Exercise brief:
Set down every record below exactly as written.

Input data:
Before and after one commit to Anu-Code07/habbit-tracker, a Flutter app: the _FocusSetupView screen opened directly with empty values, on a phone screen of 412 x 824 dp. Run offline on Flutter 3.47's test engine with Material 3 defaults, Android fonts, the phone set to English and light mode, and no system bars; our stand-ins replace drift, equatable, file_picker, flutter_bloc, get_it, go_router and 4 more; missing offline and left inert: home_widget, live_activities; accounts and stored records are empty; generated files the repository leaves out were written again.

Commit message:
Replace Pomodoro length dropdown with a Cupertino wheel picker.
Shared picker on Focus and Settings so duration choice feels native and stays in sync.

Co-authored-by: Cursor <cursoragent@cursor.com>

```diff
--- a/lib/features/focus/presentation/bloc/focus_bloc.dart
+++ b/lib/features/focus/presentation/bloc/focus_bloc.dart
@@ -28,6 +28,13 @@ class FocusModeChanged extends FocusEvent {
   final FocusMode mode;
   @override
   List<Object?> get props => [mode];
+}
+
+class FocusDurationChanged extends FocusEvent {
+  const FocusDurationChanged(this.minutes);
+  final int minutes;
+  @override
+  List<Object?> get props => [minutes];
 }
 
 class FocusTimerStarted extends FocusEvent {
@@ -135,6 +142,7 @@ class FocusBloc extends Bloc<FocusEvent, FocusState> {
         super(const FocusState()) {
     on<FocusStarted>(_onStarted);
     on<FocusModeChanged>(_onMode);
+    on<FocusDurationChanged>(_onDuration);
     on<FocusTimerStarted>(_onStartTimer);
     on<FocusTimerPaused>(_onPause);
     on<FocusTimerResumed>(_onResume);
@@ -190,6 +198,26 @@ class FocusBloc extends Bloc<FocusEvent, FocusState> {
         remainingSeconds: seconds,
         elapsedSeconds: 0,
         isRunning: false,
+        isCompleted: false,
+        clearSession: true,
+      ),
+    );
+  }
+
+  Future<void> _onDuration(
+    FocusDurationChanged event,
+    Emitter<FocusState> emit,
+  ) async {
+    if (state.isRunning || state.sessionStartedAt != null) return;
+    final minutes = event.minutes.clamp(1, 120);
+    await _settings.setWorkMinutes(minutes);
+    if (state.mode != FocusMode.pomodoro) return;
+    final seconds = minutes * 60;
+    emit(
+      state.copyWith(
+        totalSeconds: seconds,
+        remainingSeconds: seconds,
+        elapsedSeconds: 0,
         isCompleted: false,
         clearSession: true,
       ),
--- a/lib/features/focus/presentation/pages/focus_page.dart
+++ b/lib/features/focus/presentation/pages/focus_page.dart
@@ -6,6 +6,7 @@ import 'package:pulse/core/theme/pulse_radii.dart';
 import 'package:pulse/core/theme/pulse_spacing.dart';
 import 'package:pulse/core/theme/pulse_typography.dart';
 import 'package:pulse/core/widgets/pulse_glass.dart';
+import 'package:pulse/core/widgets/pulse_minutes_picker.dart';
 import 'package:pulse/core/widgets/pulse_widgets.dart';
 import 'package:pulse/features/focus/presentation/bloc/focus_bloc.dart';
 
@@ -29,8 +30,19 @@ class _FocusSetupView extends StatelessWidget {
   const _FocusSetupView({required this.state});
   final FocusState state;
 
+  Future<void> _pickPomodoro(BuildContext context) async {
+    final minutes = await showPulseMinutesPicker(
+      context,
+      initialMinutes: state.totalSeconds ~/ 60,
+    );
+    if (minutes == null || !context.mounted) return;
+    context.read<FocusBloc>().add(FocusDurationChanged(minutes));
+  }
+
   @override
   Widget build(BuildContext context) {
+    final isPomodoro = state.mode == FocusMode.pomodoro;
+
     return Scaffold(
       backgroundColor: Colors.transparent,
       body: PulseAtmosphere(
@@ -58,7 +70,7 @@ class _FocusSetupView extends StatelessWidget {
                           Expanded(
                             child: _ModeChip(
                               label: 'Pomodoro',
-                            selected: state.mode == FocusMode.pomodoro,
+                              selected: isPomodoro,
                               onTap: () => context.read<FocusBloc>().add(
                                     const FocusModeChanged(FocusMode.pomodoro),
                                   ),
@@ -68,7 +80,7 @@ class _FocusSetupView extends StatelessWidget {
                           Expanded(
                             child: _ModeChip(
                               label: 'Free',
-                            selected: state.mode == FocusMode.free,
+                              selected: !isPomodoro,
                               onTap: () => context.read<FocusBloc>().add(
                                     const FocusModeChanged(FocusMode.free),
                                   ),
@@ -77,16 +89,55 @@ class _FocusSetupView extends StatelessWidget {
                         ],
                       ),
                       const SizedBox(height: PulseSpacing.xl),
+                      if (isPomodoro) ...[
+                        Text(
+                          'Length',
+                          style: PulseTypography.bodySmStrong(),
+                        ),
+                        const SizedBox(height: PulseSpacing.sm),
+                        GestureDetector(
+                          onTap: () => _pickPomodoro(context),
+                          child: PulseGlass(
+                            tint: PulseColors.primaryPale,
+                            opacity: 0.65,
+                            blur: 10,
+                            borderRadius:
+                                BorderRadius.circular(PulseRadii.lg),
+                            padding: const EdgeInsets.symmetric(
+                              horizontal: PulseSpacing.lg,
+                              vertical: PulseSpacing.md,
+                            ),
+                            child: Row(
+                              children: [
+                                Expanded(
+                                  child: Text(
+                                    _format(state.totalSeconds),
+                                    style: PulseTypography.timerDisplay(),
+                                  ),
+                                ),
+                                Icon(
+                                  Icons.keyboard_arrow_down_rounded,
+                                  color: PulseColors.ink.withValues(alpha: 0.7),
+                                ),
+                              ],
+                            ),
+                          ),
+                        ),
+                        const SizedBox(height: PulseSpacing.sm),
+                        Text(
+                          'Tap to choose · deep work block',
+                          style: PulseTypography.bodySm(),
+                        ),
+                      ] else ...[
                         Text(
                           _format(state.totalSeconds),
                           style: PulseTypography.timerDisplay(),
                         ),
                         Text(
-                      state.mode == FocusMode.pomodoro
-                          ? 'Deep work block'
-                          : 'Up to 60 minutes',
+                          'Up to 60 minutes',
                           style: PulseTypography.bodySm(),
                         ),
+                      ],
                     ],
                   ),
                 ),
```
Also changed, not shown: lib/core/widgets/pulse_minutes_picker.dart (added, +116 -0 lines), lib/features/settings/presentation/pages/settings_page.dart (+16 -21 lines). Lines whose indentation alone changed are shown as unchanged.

Solution for this exercise:
Before and after one commit to Anu-Code07/habbit-tracker, a Flutter app: the _FocusSetupView screen opened directly with empty values, on a phone screen of 412 x 824 dp. Run offline on Flutter 3.47's test engine with Material 3 defaults, Android fonts, the phone set to English and light mode, and no system bars; our stand-ins replace drift, equatable, file_picker, flutter_bloc, get_it, go_router and 4 more; missing offline and left inert: home_widget, live_activities; accounts and stored records are empty; generated files the repository leaves out were written again.

Commit message:
Replace Pomodoro length dropdown with a Cupertino wheel picker.
Shared picker on Focus and Settings so duration choice feels native and stays in sync.

Co-authored-by: Cursor <cursoragent@cursor.com>

```diff
--- a/lib/features/focus/presentation/bloc/focus_bloc.dart
+++ b/lib/features/focus/presentation/bloc/focus_bloc.dart
@@ -28,6 +28,13 @@ class FocusModeChanged extends FocusEvent {
   final FocusMode mode;
   @override
   List<Object?> get props => [mode];
+}
+
+class FocusDurationChanged extends FocusEvent {
+  const FocusDurationChanged(this.minutes);
+  final int minutes;
+  @override
+  List<Object?> get props => [minutes];
 }
 
 class FocusTimerStarted extends FocusEvent {
@@ -135,6 +142,7 @@ class FocusBloc extends Bloc<FocusEvent, FocusState> {
         super(const FocusState()) {
     on<FocusStarted>(_onStarted);
     on<FocusModeChanged>(_onMode);
+    on<FocusDurationChanged>(_onDuration);
     on<FocusTimerStarted>(_onStartTimer);
     on<FocusTimerPaused>(_onPause);
     on<FocusTimerResumed>(_onResume);
@@ -190,6 +198,26 @@ class FocusBloc extends Bloc<FocusEvent, FocusState> {
         remainingSeconds: seconds,
         elapsedSeconds: 0,
         isRunning: false,
+        isCompleted: false,
+        clearSession: true,
+      ),
+    );
+  }
+
+  Future<void> _onDuration(
+    FocusDurationChanged event,
+    Emitter<FocusState> emit,
+  ) async {
+    if (state.isRunning || state.sessionStartedAt != null) return;
+    final minutes = event.minutes.clamp(1, 120);
+    await _settings.setWorkMinutes(minutes);
+    if (state.mode != FocusMode.pomodoro) return;
+    final seconds = minutes * 60;
+    emit(
+      state.copyWith(
+        totalSeconds: seconds,
+        remainingSeconds: seconds,
+        elapsedSeconds: 0,
         isCompleted: false,
         clearSession: true,
       ),
--- a/lib/features/focus/presentation/pages/focus_page.dart
+++ b/lib/features/focus/presentation/pages/focus_page.dart
@@ -6,6 +6,7 @@ import 'package:pulse/core/theme/pulse_radii.dart';
 import 'package:pulse/core/theme/pulse_spacing.dart';
 import 'package:pulse/core/theme/pulse_typography.dart';
 import 'package:pulse/core/widgets/pulse_glass.dart';
+import 'package:pulse/core/widgets/pulse_minutes_picker.dart';
 import 'package:pulse/core/widgets/pulse_widgets.dart';
 import 'package:pulse/features/focus/presentation/bloc/focus_bloc.dart';
 
@@ -29,8 +30,19 @@ class _FocusSetupView extends StatelessWidget {
   const _FocusSetupView({required this.state});
   final FocusState state;
 
+  Future<void> _pickPomodoro(BuildContext context) async {
+    final minutes = await showPulseMinutesPicker(
+      context,
+      initialMinutes: state.totalSeconds ~/ 60,
+    );
+    if (minutes == null || !context.mounted) return;
+    context.read<FocusBloc>().add(FocusDurationChanged(minutes));
+  }
+
   @override
   Widget build(BuildContext context) {
+    final isPomodoro = state.mode == FocusMode.pomodoro;
+
     return Scaffold(
       backgroundColor: Colors.transparent,
       body: PulseAtmosphere(
@@ -58,7 +70,7 @@ class _FocusSetupView extends StatelessWidget {
                           Expanded(
                             child: _ModeChip(
                               label: 'Pomodoro',
-                            selected: state.mode == FocusMode.pomodoro,
+                              selected: isPomodoro,
                               onTap: () => context.read<FocusBloc>().add(
                                     const FocusModeChanged(FocusMode.pomodoro),
                                   ),
@@ -68,7 +80,7 @@ class _FocusSetupView extends StatelessWidget {
                           Expanded(
                             child: _ModeChip(
                               label: 'Free',
-                            selected: state.mode == FocusMode.free,
+                              selected: !isPomodoro,
                               onTap: () => context.read<FocusBloc>().add(
                                     const FocusModeChanged(FocusMode.free),
                                   ),
@@ -77,16 +89,55 @@ class _FocusSetupView extends StatelessWidget {
                         ],
                       ),
                       const SizedBox(height: PulseSpacing.xl),
+                      if (isPomodoro) ...[
+                        Text(
+                          'Length',
+                          style: PulseTypography.bodySmStrong(),
+                        ),
+                        const SizedBox(height: PulseSpacing.sm),
+                        GestureDetector(
+                          onTap: () => _pickPomodoro(context),
+                          child: PulseGlass(
+                            tint: PulseColors.primaryPale,
+                            opacity: 0.65,
+                            blur: 10,
+                            borderRadius:
+                                BorderRadius.circular(PulseRadii.lg),
+                            padding: const EdgeInsets.symmetric(
+                              horizontal: PulseSpacing.lg,
+                              vertical: PulseSpacing.md,
+                            ),
+                            child: Row(
+                              children: [
+                                Expanded(
+                                  child: Text(
+                                    _format(state.totalSeconds),
+                                    style: PulseTypography.timerDisplay(),
+                                  ),
+                                ),
+                                Icon(
+                                  Icons.keyboard_arrow_down_rounded,
+                                  color: PulseColors.ink.withValues(alpha: 0.7),
+                                ),
+                              ],
+                            ),
+                          ),
+                        ),
+                        const SizedBox(height: PulseSpacing.sm),
+                        Text(
+                          'Tap to choose · deep work block',
+                          style: PulseTypography.bodySm(),
+                        ),
+                      ] else ...[
                         Text(
                           _format(state.totalSeconds),
                           style: PulseTypography.timerDisplay(),
                         ),
                         Text(
-                      state.mode == FocusMode.pomodoro
-                          ? 'Deep work block'
-                          : 'Up to 60 minutes',
+                          'Up to 60 minutes',
                           style: PulseTypography.bodySm(),
                         ),
+                      ],
                     ],
                   ),
                 ),
```
Also changed, not shown: lib/core/widgets/pulse_minutes_picker.dart (added, +116 -0 lines), lib/features/settings/presentation/pages/settings_page.dart (+16 -21 lines). Lines whose indentation alone changed are shown as unchanged.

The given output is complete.